A collaboration between auteurs Donald Jackson and Scott Shaw, this post-apocalyptic movie is a fine example of Zen Filmmaking (i.e. filming whatever crap comes to mind with whatever actors and costumes we can throw together before the cops show up.) Imagine Tommy Wiseau remaking Mad Max and you can just about imagine what this is like.
I've seen this movie and it would be prime riffing material. But you'd have to make sure it was the original VHS version rather than the version currently on sale on Scott Shaw's website.
See, here's a shocking factoid - there's actually a movie Scott Shaw and Donald G. Jackson were ashamed of and didn't want their names attached to. And that was Legend of the Rollerblade 7.
According to Shaw, the VHS version of the movie was put together by one of their other producers, without their permission, using footage from The Rollerblade 7 and Return of the Rollerblade 7. And it is even more nonsensical than a standard Shaw/Jackson production.
...Scott Shaw, of Rollergator fame?
The master of Zen film-making Scott Shaw, a beautiful blonde warrior who doesn't know how to use a sword, a mime wielding a pair of baseball bats as weapons, a banjo player wearing a top-hat and rollerblading, a sub-plot involving Buddy Holly and Ritche Valens, plastic toy katana battles in a ditch, and Frank Stallone! Yes, this one is ripe for the riffing!
Devan Gladden commented
What if "Mad Max" and "Teenage Mutant Ninja Turtles" had a freak offspring of a movie?
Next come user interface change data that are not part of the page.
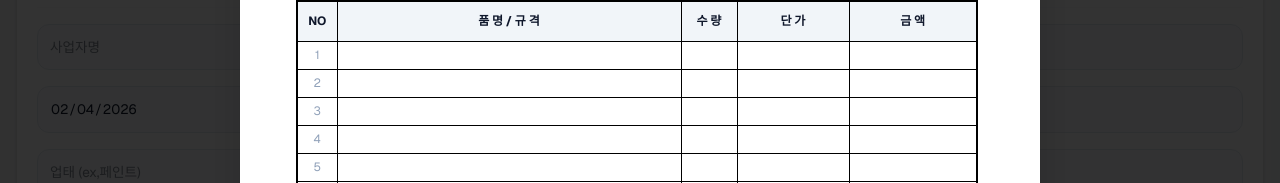
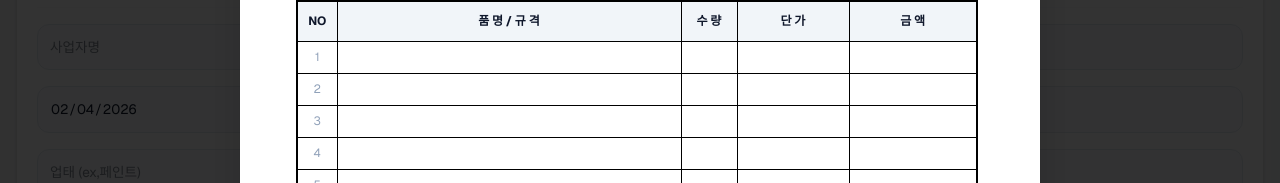
Before and after one commit to ja8949-pixel/smart-bill, a Next.js app: page / in a window 1280 px wide. Both pictures are taken after a click on the button "미리보기/다운로드". Shown: the part 420-603 px from the top of the page. Built offline with nearby package versions, Linux system fonts and the light colour scheme.

Commit message:
date 원복, 미리보기 규격 셀 크기 늘림 7->8

```diff
--- a/app/page.tsx
+++ b/app/page.tsx
@@ -277,15 +277,12 @@ setShowPreview(true); }} className="bg-blue-600 text-white px-5 py-2 rounded-ful
                 <input type="text" placeholder="사업자번호" value={info.bizNumber} className="input-style" onChange={e => handleBizNumberChange(e.target.value)} />
 
                 {/* 날짜 입력칸: min-w-0을 주어 부모 그리드를 벗어나지 않게 고정 */}
-               <div className="min-w-0 w-full overflow-hidden">
-                  <input
-                    type="date"
-                    className="input-style w-full overflow-hidden"
-                    style={{ maxWidth: '100%', display: 'block' }} // 강제로 너비 제한
-                    value={info.date}
-                    onChange={e => setInfo({...info, date: e.target.value})}
-                  />
-                </div>
+                <input
+                  type="date"
+                  className="input-style min-w-0 w-full"
+                  value={info.date}
+                  onChange={e => setInfo({...info, date: e.target.value})}
+                />
 
                 <input type="text" placeholder="받는분(귀하)" value={info.customer} className="input-style min-w-0 w-full" onChange={e => setInfo({...info, customer: e.target.value})} />
 
@@ -424,7 +421,7 @@ setShowPreview(true); }} className="bg-blue-600 text-white px-5 py-2 rounded-ful
                       const p = item ? Number(item.price) || 0 : 0;
 
                       return (
-                        <tr key={item?.id || i} className="h-7 text-center">
+                        <tr key={item?.id || i} className="h-8 text-center">
                           <td className="border border-black text-slate-400">{i + 1}</td>
                           <td className="border border-black text-left px-3 font-bold">
                             {item ? `${item.name} ` : ''}
```
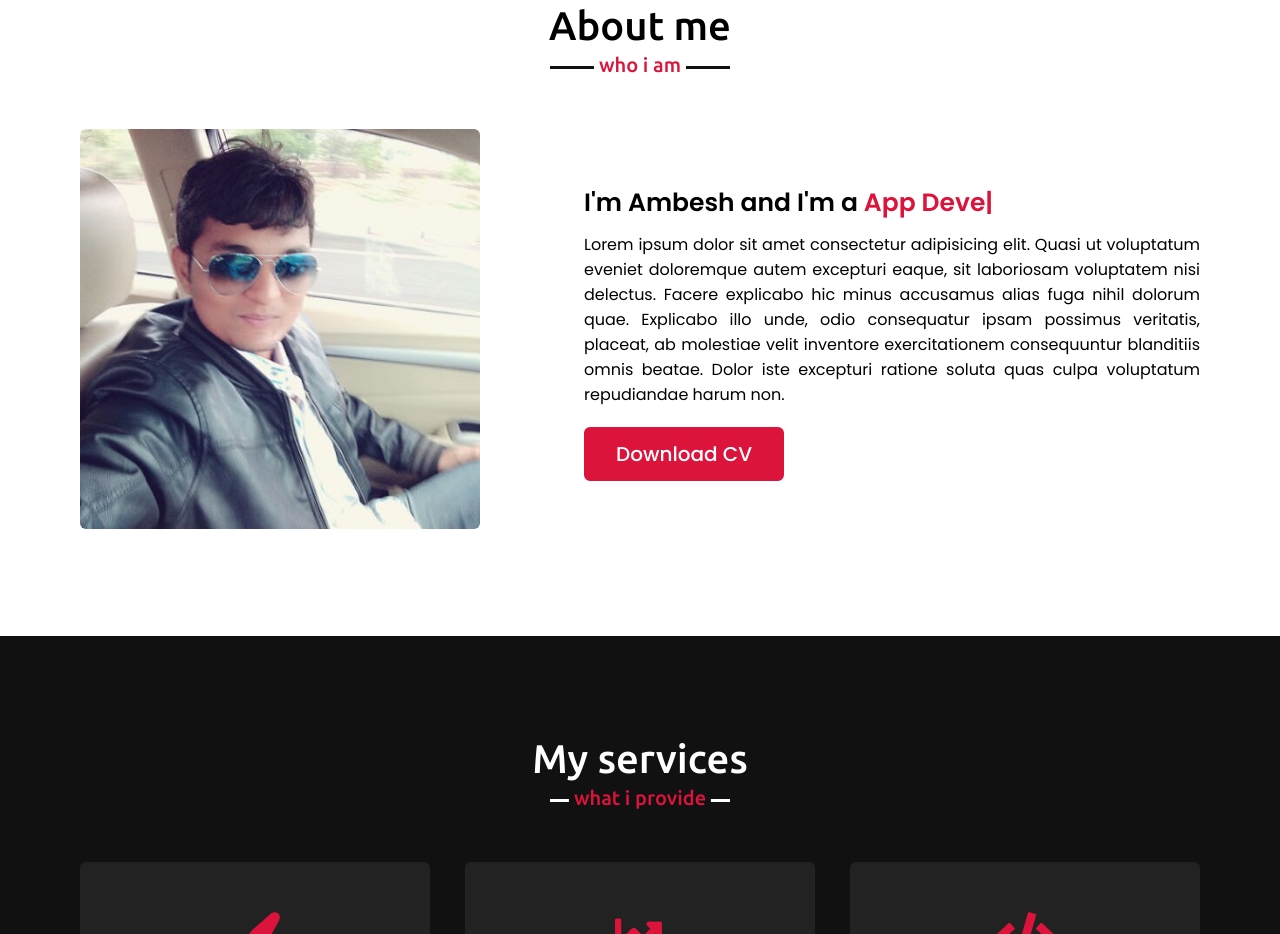
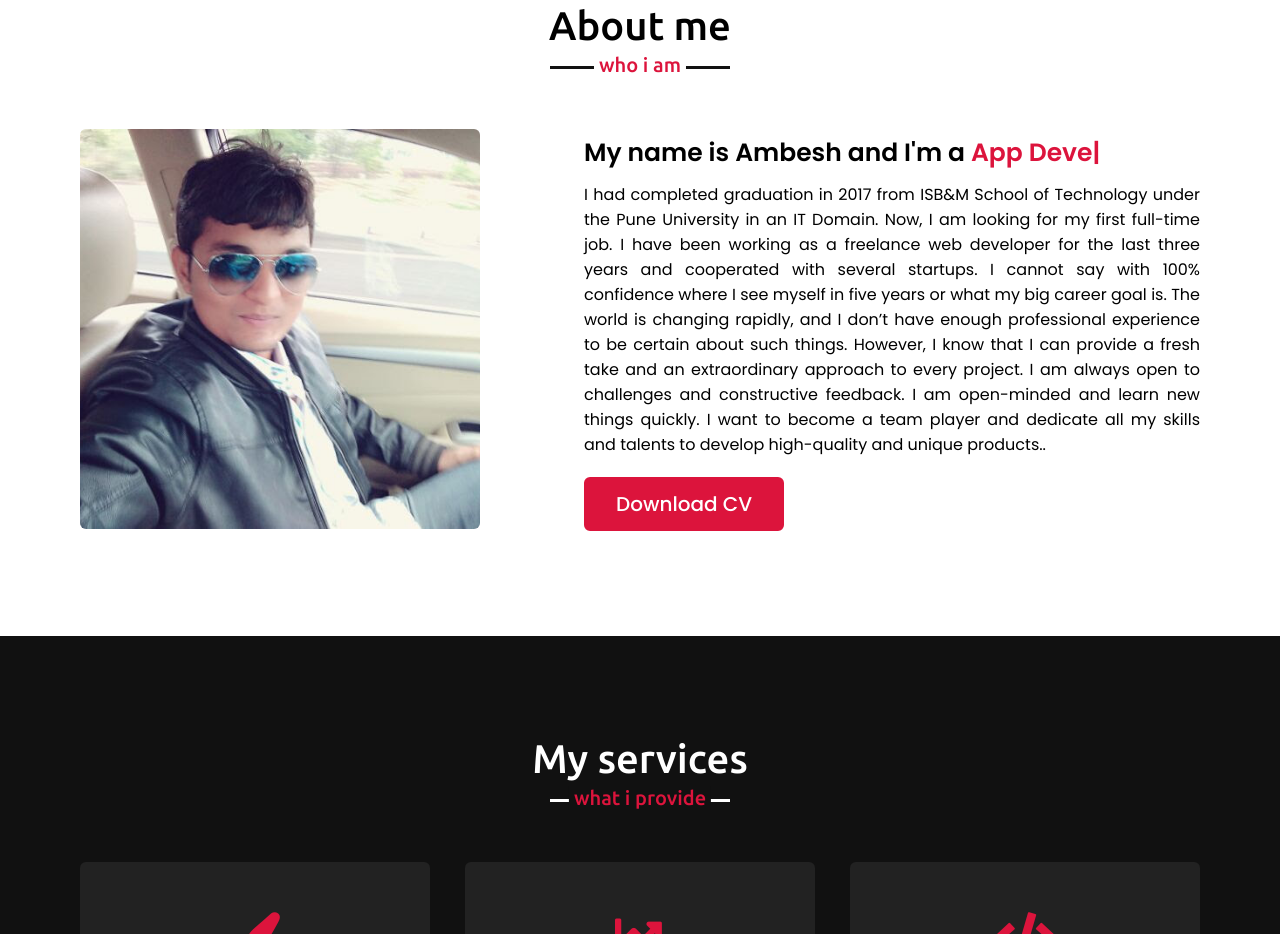
Before and after one commit to ambesh9762/TryHardGoPro, a plain HTML site: page index.html in a window 1280 px wide. Shown: the part 897-1831 px from the top of the page. Drawn offline with nearby package versions, Linux system fonts and the light colour scheme.

Commit message:
Add files via upload
uploading about my self

```diff
--- a/index.html
+++ b/index.html
@@ -56,8 +56,8 @@
                     <img src="images/profile1.jpg" alt="">
                 </div>
                 <div class="column right">
-                    <div class="text">I'm Ambesh and I'm a <span class="typing-2"></span></div>
-                    <p>Lorem ipsum dolor sit amet consectetur adipisicing elit. Quasi ut voluptatum eveniet doloremque autem excepturi eaque, sit laboriosam voluptatem nisi delectus. Facere explicabo hic minus accusamus alias fuga nihil dolorum quae. Explicabo illo unde, odio consequatur ipsam possimus veritatis, placeat, ab molestiae velit inventore exercitationem consequuntur blanditiis omnis beatae. Dolor iste excepturi ratione soluta quas culpa voluptatum repudiandae harum non.</p>
+                    <div class="text">My name is Ambesh and I'm a <span class="typing-2"></span></div>
+                    <p>I had completed graduation in 2017 from ISB&M School of Technology under the Pune University in an IT Domain. Now, I am looking for my first full-time job. I have been working as a freelance web developer for the last three years and cooperated with several startups. I cannot say with 100% confidence where I see myself in five years or what my big career goal is. The world is changing rapidly, and I don’t have enough professional experience to be certain about such things. However, I know that I can provide a fresh take and an extraordinary approach to every project. I am always open to challenges and constructive feedback. I am open-minded and learn new things quickly. I want to become a team player and dedicate all my skills and talents to develop high-quality and unique products..</p>
                     <a href="#">Download CV</a>
                 </div>
             </div>
```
What if half naked ninja chicks on roller blades with samurai swords clashed with punks to the sound of a banjo? What if I wasn't making all this up? Yes 1991's "Roller Blade Seven" truly exists, and it makes "Eraserhead" look like a 6th grade art project. What if THE WHEEL ZONE is something that's really damn important? What if you went forth now and skated the path of righteousness? What if...it's a trilogy?